Recently Pradhan Balter, a student of Sri Chinmoy for over 30 years, published a book – At The Feet of My Master about his life and experiences with his Spiritual Teacher. His books offers an insightful and illumining account of his 30 years as a disciple of Sri Chinmoy.
You can visit his site: At The Feet of My Master, where it is possible to order.
We asked him a few questions about the process of writing.
Why did I write the book?
If you would allow me, I would prefer to re-word the question to “Why was the book written?” At the time of writing it, there was no intent…no purpose beyond offering something nice to Guru. In fact, the book evolved as a result of a series of experiences I had with Guru
As you know, “sitting at the feet of the Master”, historically speaking, is a position of great honor and opportunity. But I never felt that this was a reflection of me or my own inner capacity. There was nothing about me that “earned” this role. It was, frankly, a boon given to me. I was a piece of fruit that Guru chose. He could easily, and in fact, did choose many others for this role. I felt, therefore, that the role didn’t belong to me and it was my responsibility, or even mandate, to share the experience with others.
This “experience sharing” would typically only take place privately in front of a few friends or spiritual-family members and always in the form of story-telling.

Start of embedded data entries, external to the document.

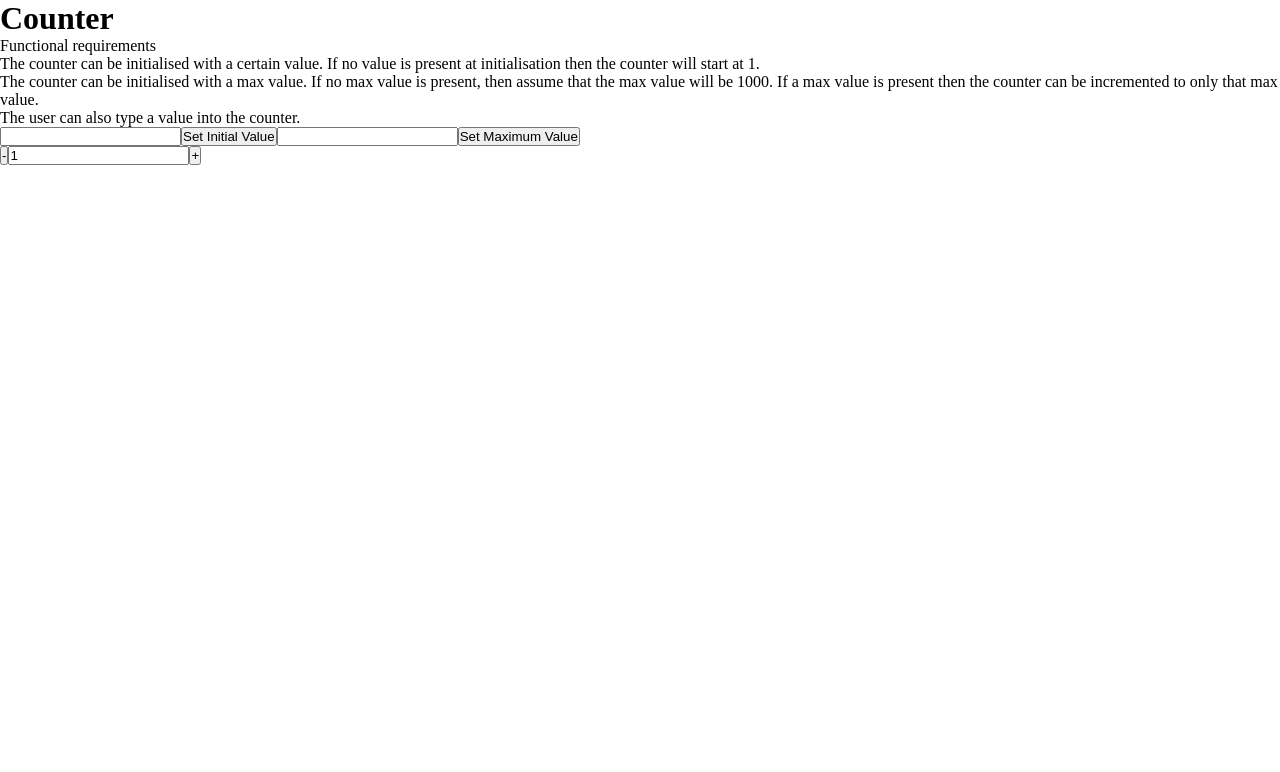
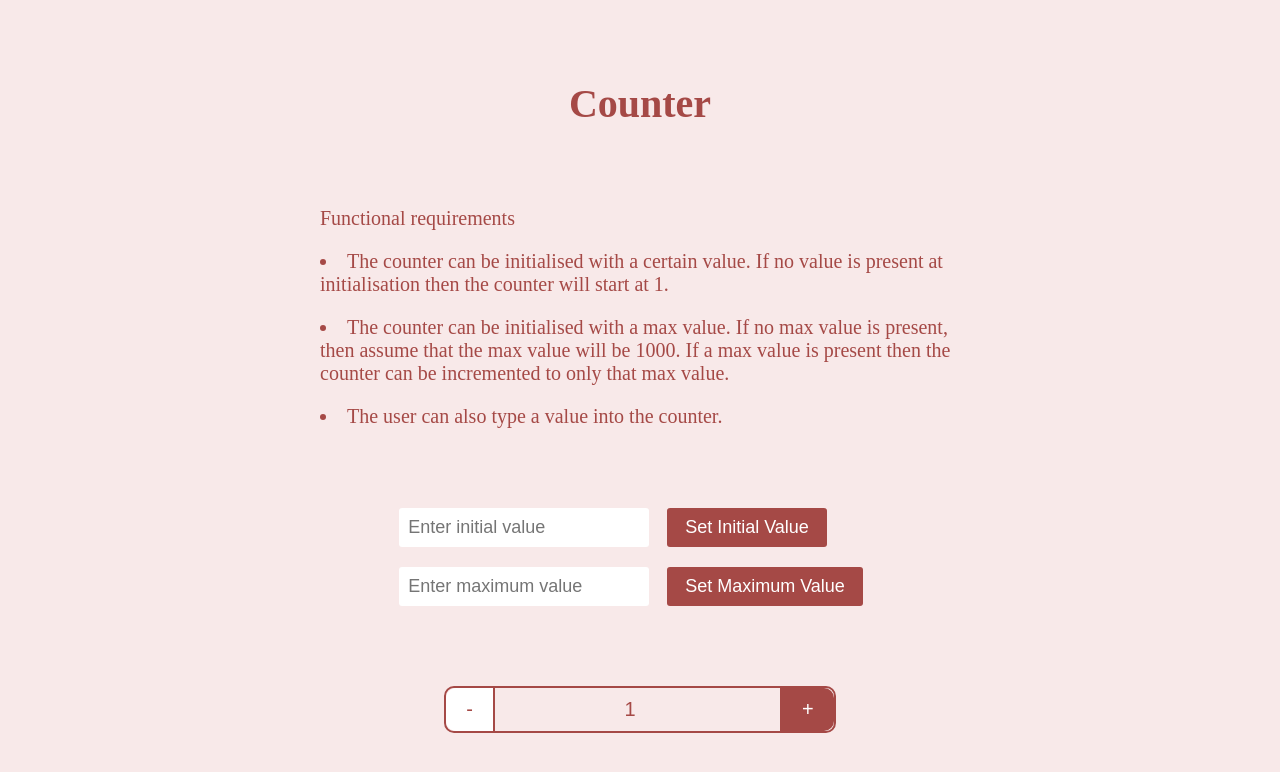
Before and after one commit to HarshKapadia2/react-js-counter, a React (Create React App) app: page / in a window 1280 px wide. Shown: the top 772 px of the page. Built offline with nearby package versions, Linux system fonts and the light colour scheme.

Commit message:
:lipstick: update: Add styling to web app

```diff
--- a/src/components/Counter.js
+++ b/src/components/Counter.js
@@ -30,7 +30,12 @@ const Counter = ({ maxVal, initialVal }) => {
 
 	return (
 		<div id="counter">
-			<button id="decrement-btn" title="Decrement" onClick={decrement}>
+			<button
+				id="decrement-btn"
+				className="btn"
+				title="Decrement"
+				onClick={decrement}
+			>
 				-
 			</button>
 
@@ -43,7 +48,12 @@ const Counter = ({ maxVal, initialVal }) => {
 				onChange={inputChangeVal}
 			></input>
 
-			<button id="increment-btn" title="Increment" onClick={increment}>
+			<button
+				id="increment-btn"
+				className="btn"
+				title="Increment"
+				onClick={increment}
+			>
 				+
 			</button>
 		</div>
--- a/src/components/Initializer.js
+++ b/src/components/Initializer.js
@@ -14,16 +14,30 @@ const Initializer = ({ receiveMaxVal, receiveInitialVal }) => {
 	};
 
 	return (
-		<div id="initialization">
-			<input id="initial-input" ref={initialInput}></input>
+		<div id="initializer">
+			<div className="initializer-input-wrapper">
+				<input
+					id="initial-input"
+					ref={initialInput}
+					type="number"
+					placeholder="Enter initial value"
+				></input>
 				<button className="btn" onClick={sendInitialVal}>
 					Set Initial Value
 				</button>
+			</div>
 
-			<input id="max-val-input" ref={maxValInput}></input>
+			<div className="initializer-input-wrapper">
+				<input
+					id="max-val-input"
+					ref={maxValInput}
+					type="number"
+					placeholder="Enter maximum value"
+				></input>
 				<button className="btn" onClick={sendMaxVal}>
 					Set Maximum Value
 				</button>
+			</div>
 		</div>
 	);
 };
--- a/src/css/app.css
+++ b/src/css/app.css
@@ -0,0 +1,44 @@
+main {
+	width: 50vw;
+	margin: auto;
+	display: flex;
+	flex-direction: column;
+	justify-content: center;
+	align-items: center;
+	color: #a54946;
+	font-size: 20px;
+}
+
+h1 {
+	margin: 2em 0;
+}
+
+li {
+	list-style-position: inside;
+	margin: 1em 0;
+}
+
+.btn {
+	border: none;
+	background-color: #a54946;
+	color: white;
+	padding: 0.5em 1em;
+	border-radius: 3px;
+	margin: 0 1em;
+	cursor: pointer;
+	font-size: 18px;
+}
+
+input {
+	border: none;
+	border-radius: 3px;
+	padding: 0.5em 0.5em;
+	color: #a54946;
+	font-size: 18px;
+}
+
+@media screen and (max-width: 1000px) {
+	main {
+		width: 80vw;
+	}
+}
--- a/src/css/counter.css
+++ b/src/css/counter.css
@@ -0,0 +1,34 @@
+#counter {
+	border: solid 2px #a54946;
+	border-radius: 10px;
+	margin: 1em 0 5em 0;
+}
+
+#increment-btn {
+	margin: 0;
+	border-radius: 0 10px 10px 0;
+	font-size: inherit;
+}
+
+#decrement-btn {
+	margin: 0;
+	background-color: white;
+	color: #a54946;
+	border-radius: 10px 0 0 10px;
+	font-size: inherit;
+}
+
+#counter-val {
+	background-color: #f8e9e9;
+	border-left: solid 2px #a54946;
+	border-right: solid 2px #a54946;
+	border-radius: 0;
+	font-size: inherit;
+	text-align: center;
+}
+
+@media screen and (max-width: 500px) {
+	#counter-val {
+		width: 48vw;
+	}
+}
--- a/src/css/index.css
+++ b/src/css/index.css
@@ -3,3 +3,7 @@
 	margin: 0;
 	box-sizing: border-box;
 }
+
+body {
+	background-color: #f8e9e9;
+}
--- a/src/css/initializer.css
+++ b/src/css/initializer.css
@@ -0,0 +1,18 @@
+#initializer {
+	margin: 2em 0;
+}
+
+.initializer-input-wrapper {
+	margin: 1em 0;
+}
+
+@media screen and (max-width: 600px) {
+	.initializer-input-wrapper {
+		display: flex;
+		flex-direction: column;
+	}
+
+	.initializer-input-wrapper input {
+		margin: 1em 0;
+	}
+}
```
Lines whose indentation alone changed are shown as unchanged.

The very first time I formally wrote a story down on paper, I did so only because I thought Guru would enjoy it. I knew that if he liked it, he’d have me read it, but if not, no harm. It was on a Christmas trip in Tenerife. I wrote about an experience which I called NOAMS: No outer attention misery syndrome. It was very frank. It’s easy for me to be frank about my own personal experiences, so here I wrote about how my life changed when Guru first asked me to work on him, how I became very attached to the role, and how I received a very lovely public “blessing-scolding” because of that, etc, etc. So, I was delighted when Guru told me at a group function, “I read your story. Please read it aloud. You have a copy?” I replied that didn’t but I could easily tell the story.